> **Problem requirements**
If a line of the data below holds the string "制度障碍", copy it.

<<<<

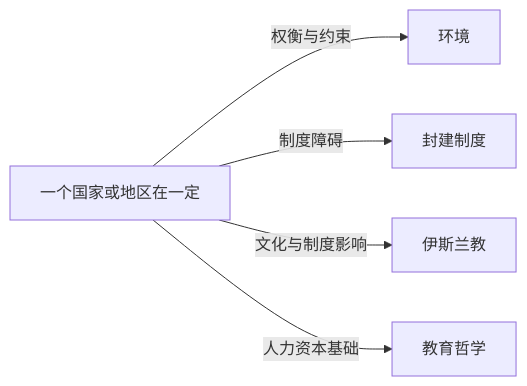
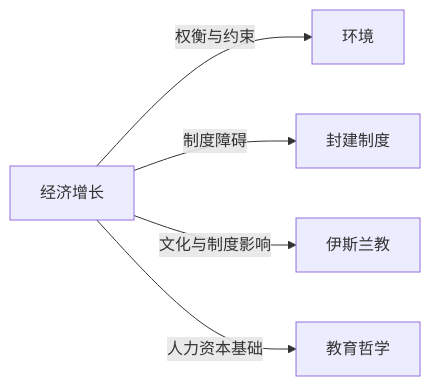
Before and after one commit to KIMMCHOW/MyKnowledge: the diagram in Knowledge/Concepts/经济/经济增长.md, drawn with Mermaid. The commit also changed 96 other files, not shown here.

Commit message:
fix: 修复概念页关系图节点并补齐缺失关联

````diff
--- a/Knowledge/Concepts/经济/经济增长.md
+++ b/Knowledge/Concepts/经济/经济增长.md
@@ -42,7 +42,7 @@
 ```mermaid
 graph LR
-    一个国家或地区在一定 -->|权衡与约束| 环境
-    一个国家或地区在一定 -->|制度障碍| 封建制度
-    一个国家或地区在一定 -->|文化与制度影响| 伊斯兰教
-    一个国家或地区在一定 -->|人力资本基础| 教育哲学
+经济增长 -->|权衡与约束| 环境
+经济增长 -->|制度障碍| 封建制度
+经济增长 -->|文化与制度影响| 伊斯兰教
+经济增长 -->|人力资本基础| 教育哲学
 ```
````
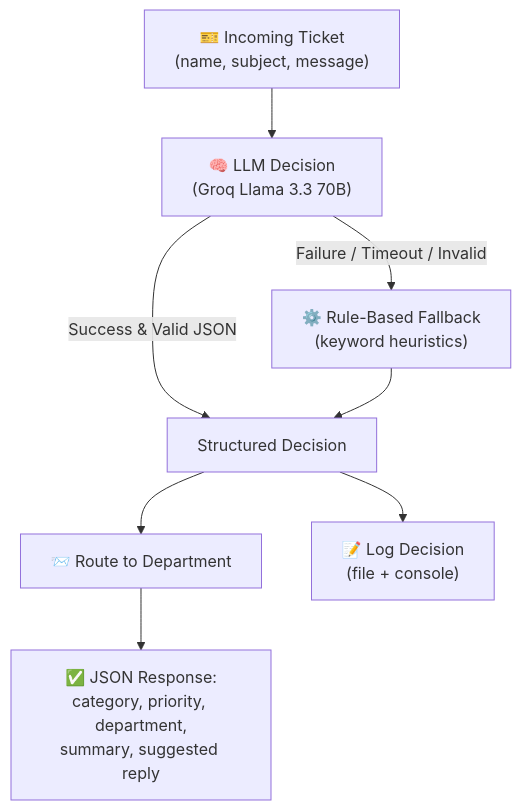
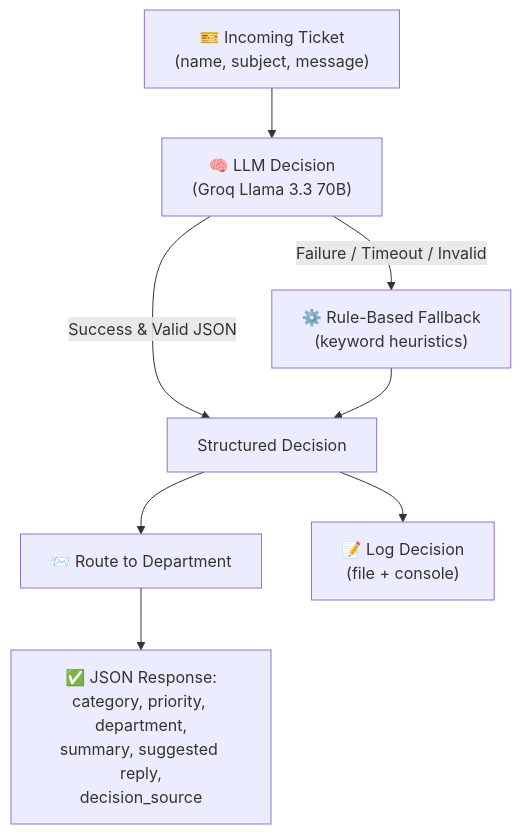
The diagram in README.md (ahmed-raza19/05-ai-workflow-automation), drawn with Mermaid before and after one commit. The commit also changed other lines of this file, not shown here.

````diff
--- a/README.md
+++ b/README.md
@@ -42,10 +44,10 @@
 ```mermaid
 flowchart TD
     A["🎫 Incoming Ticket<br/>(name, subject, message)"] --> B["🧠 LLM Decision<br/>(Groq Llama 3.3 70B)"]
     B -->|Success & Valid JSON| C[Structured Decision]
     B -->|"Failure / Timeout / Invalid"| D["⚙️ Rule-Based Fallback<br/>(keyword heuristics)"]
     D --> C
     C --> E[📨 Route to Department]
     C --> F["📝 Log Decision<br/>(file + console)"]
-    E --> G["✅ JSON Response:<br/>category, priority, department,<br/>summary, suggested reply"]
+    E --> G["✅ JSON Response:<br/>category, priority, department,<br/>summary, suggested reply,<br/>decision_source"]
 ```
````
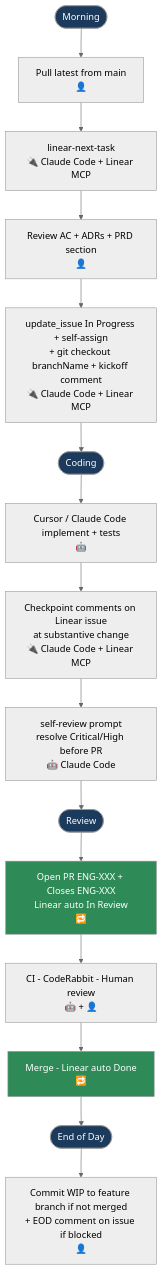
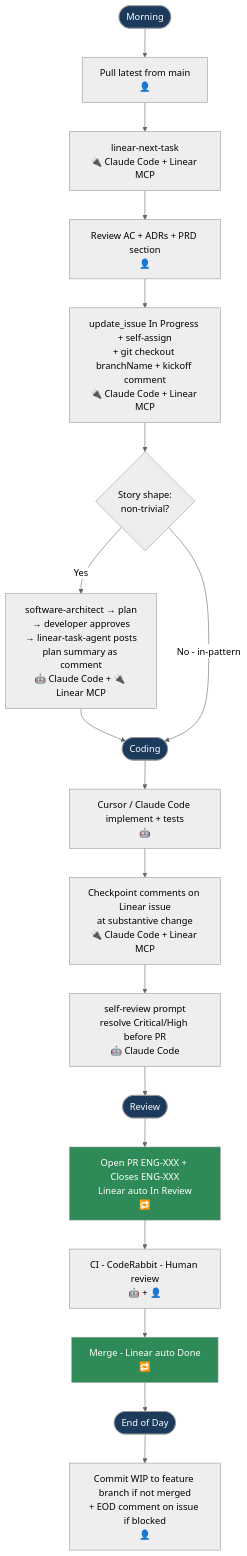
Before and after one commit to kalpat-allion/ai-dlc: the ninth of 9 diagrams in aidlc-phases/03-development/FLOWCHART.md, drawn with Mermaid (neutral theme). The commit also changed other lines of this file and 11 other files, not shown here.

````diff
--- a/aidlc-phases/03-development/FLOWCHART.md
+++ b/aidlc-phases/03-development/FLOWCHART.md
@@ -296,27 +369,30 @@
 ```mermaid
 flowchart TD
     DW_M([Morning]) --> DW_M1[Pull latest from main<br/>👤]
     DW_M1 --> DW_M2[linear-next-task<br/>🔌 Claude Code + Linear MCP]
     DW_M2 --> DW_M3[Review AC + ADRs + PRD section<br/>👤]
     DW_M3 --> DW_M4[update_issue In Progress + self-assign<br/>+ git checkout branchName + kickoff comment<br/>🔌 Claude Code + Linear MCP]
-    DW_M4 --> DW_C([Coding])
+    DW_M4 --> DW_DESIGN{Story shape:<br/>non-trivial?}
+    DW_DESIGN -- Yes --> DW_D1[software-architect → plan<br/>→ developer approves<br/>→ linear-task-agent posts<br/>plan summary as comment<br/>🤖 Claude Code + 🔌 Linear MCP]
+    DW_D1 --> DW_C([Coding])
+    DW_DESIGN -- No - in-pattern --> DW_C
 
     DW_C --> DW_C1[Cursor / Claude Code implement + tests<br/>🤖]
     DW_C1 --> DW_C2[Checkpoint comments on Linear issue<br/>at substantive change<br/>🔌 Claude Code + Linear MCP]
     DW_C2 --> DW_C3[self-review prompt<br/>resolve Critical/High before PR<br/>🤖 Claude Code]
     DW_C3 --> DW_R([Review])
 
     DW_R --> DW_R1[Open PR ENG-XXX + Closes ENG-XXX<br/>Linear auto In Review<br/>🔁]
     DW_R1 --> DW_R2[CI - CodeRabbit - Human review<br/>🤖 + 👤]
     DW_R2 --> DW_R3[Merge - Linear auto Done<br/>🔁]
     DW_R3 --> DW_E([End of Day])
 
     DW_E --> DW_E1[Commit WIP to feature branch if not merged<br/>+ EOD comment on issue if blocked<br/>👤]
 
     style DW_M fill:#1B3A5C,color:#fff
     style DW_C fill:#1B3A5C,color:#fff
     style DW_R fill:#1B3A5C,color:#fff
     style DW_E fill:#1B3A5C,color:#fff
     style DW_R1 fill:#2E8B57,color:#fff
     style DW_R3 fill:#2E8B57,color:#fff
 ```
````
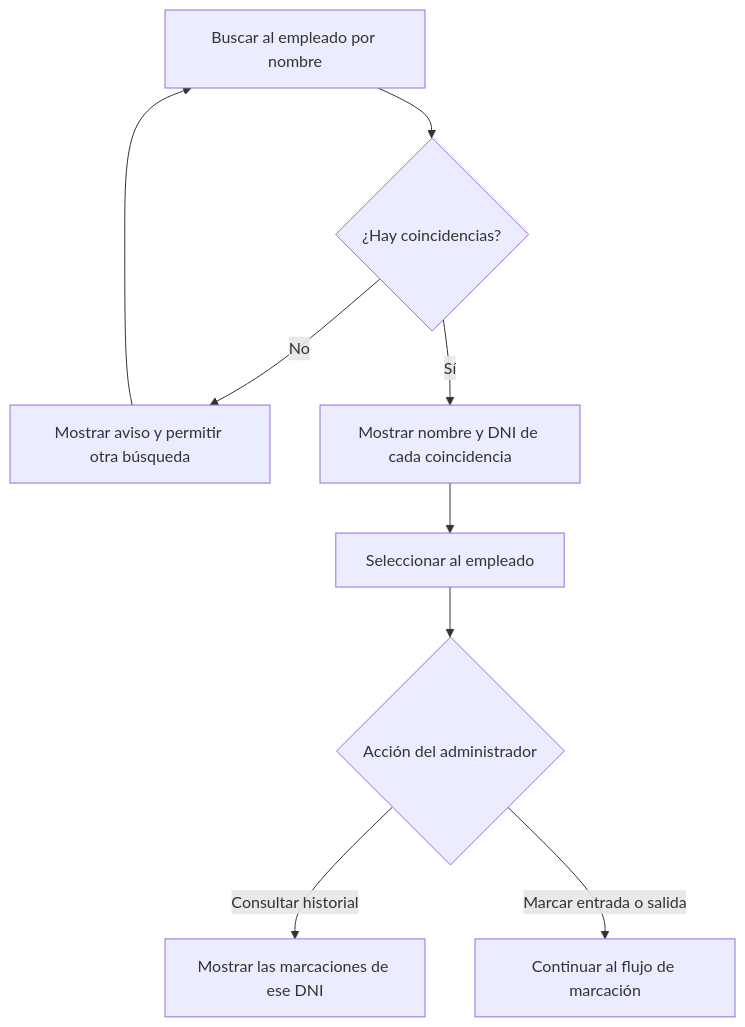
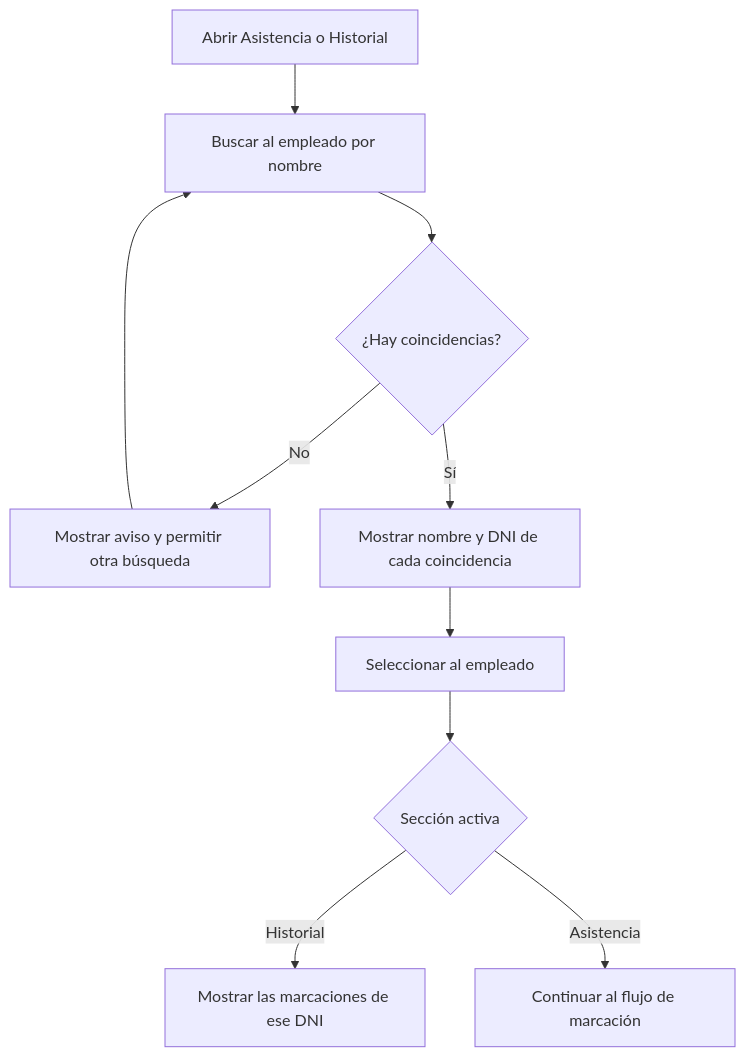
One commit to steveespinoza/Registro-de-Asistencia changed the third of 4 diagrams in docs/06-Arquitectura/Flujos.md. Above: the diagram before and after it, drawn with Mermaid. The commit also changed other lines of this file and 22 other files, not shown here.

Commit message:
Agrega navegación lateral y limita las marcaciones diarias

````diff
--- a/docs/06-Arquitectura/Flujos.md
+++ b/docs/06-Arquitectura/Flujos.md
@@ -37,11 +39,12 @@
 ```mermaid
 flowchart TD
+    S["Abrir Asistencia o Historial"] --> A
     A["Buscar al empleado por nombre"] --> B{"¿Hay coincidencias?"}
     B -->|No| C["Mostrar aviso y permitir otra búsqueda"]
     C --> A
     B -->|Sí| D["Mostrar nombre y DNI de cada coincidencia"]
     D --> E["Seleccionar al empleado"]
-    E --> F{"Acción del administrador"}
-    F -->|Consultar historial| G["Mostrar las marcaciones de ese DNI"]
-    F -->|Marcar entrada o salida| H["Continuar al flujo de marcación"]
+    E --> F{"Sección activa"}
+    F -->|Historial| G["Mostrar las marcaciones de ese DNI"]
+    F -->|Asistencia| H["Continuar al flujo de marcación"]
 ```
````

>>>>

> **Response area**
-    一个国家或地区在一定 -->|制度障碍| 封建制度
+经济增长 -->|制度障碍| 封建制度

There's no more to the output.